The seven of us who started out in a village on the Edendale side of Pietermaritzburg are not all still in Northdale. Mullie is in Johannesburg, George is in Durban and I'm in Richards Bay. We have gone where work has taken us. Needing to accommodate growing families, Pamla and Peter have moved to other suburbs of the city. Papa and Baby still live in the house we moved into in 1968. Amah rests in a quiet spot behind what used to be a wire fence, but is now a concrete wall. Unna and Auntie Sarla are still in Northdale but their house too is nearly empty. Akka is a grandmother and widow; the husband she married in Pata died before Amah.

I let the lid drop shut and placed the iron back on its matching stand. Forty-five rands, the vendor repeated, after he'd sold the pegs. I'll take it, I responded. He placed the iron back into its cardboard box, then eased it into a plastic packet. But I won't pay more than R5 for it, I went on. I offered him a R50 note. He took the note, then stopped, puzzled, for he realised what I had said.

Five rands? he repeated.

Five rands for the iron, I confirmed what he'd heard, but I'm happy to pay R45 for the memories.Puzzlement was replaced with a broad grin of understanding. Ngiyabonga,he said, as he slipped the note into a well-used wallet.

He was possibly Papa's age. He knew that I wasn't just buying a coal iron.

Join the conversation! encourages commentary submitted via MyNews24. Contributions of 200 words or more will be considered for publication.

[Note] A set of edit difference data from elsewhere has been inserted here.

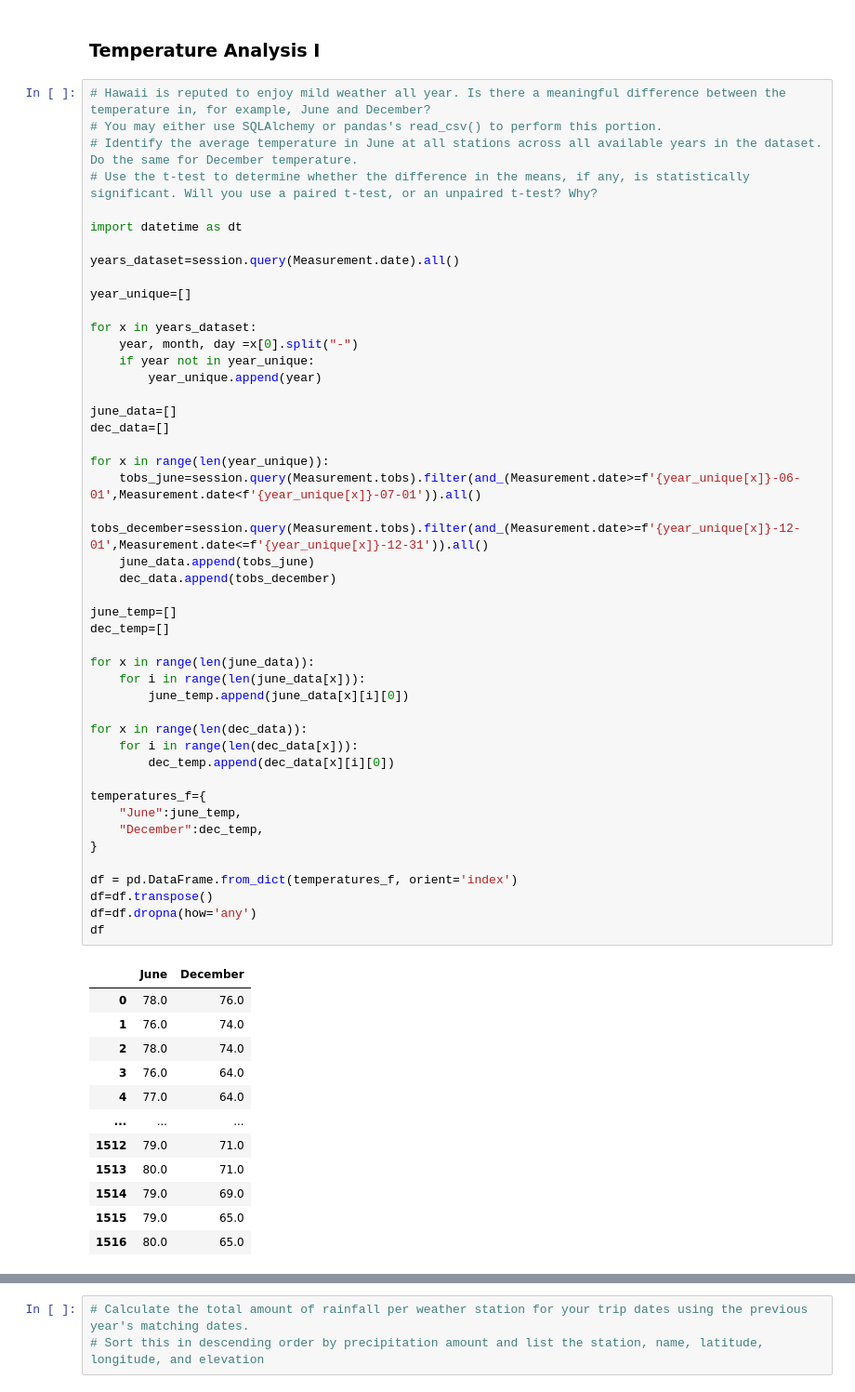
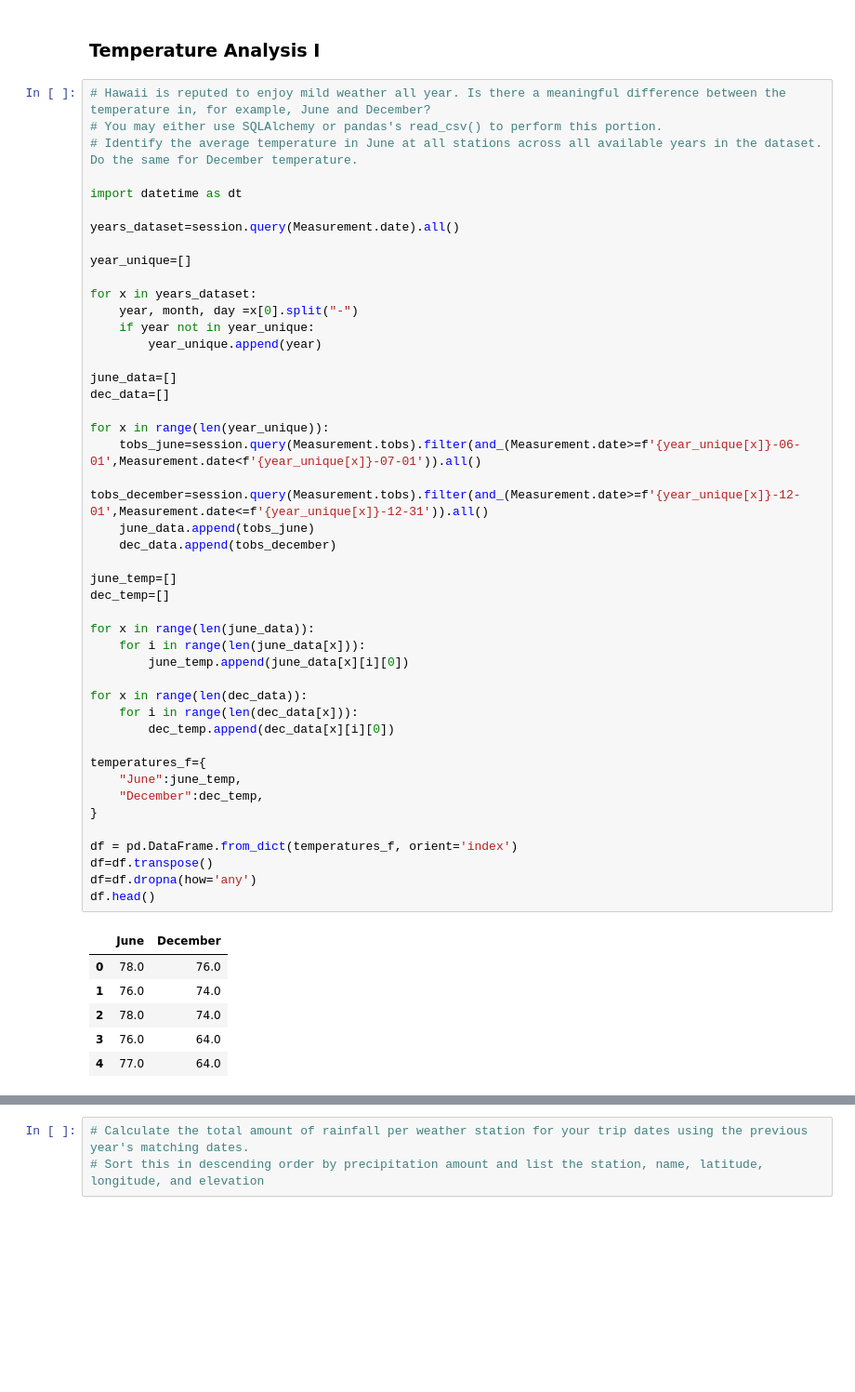
Before and after one commit to trezeget-1/sqlalchemy-challenge, a Jupyter notebook: Instructions/climate_starter.ipynb, the cells around one changed output, grey strips where cells are left out. Shown at 93% size. Saved outputs shown, nothing was run; the diff lists cells and outputs as text; blank space fills up the shorter version.

```diff
--- a/Instructions/climate_starter.ipynb
+++ b/Instructions/climate_starter.ipynb
@@ -283,7 +283,6 @@ The average temperature recorded in the same period for the same station:
 # Hawaii is reputed to enjoy mild weather all year. Is there a meaningful difference between the temperature in, for example, June and December?
 # You may either use SQLAlchemy or pandas's read_csv() to perform this portion.
 # Identify the average temperature in June at all stations across all available years in the dataset. Do the same for December temperature.
-# Use the t-test to determine whether the difference in the means, if any, is statistically significant. Will you use a paired t-test, or an unpaired t-test? Why?
 
 import datetime as dt
 
@@ -304,37 +303,31 @@ for x in range(len(year_unique)):
     tobs_december=session.query(Measurement.tobs).filter(and_(Measurement.date>=f'{year_unique[x]}-12-01',Measurement.date<=f'{year_unique[x]}-12-31')).all()
     june_data.append(tobs_june)
     dec_data.append(tobs_december)
 
 june_temp=[]
 dec_temp=[]
 
 for x in range(len(june_data)):
     for i in range(len(june_data[x])):
         june_temp.append(june_data[x][i][0])
 
 for x in range(len(dec_data)):
     for i in range(len(dec_data[x])):
         dec_temp.append(dec_data[x][i][0])
 
 temperatures_f={
     "June":june_temp,
     "December":dec_temp,
 }
 
 df = pd.DataFrame.from_dict(temperatures_f, orient='index')
 df=df.transpose()
 df=df.dropna(how='any')
-df
+df.head()
 # %% [output]
 |  | June | December |
 | 0 | 78.0 | 76.0 |
 | 1 | 76.0 | 74.0 |
 | 2 | 78.0 | 74.0 |
 | 3 | 76.0 | 64.0 |
 | 4 | 77.0 | 64.0 |
-| ... | ... | ... |
-| 1512 | 79.0 | 71.0 |
-| 1513 | 80.0 | 71.0 |
-| 1514 | 79.0 | 69.0 |
-| 1515 | 79.0 | 65.0 |
-| 1516 | 80.0 | 65.0 |
```
Also changed, not shown: parts of 10 cells of this notebook.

We reserve editorial discretion to decide what will be published.
Read our comments policy for guidelines on contributions. publishes all comments posted on articles provided that they adhere to our Comments Policy. Should you wish to report a comment for editorial review, please do so by clicking the 'Report Comment' button to the right of each comment.

Comment on this story
Comments have been closed for this article.

Inside News24

Traffic Alerts
There are new stories on the homepage. Click here to see them.


Create Profile

Creating your profile will enable you to submit photos and stories to get published on News24.

Please provide a username for your profile page:

This username must be unique, cannot be edited and will be used in the URL to your profile page across the entire network.


Location Settings

News24 allows you to edit the display of certain components based on a location. If you wish to personalise the page based on your preferences, please select a location for each component and click "Submit" in order for the changes to take affect.

Facebook Sign-In

Hi News addict,

Join the News24 Community to be involved in breaking the news.

Log in with Facebook to comment and personalise news, weather and listings.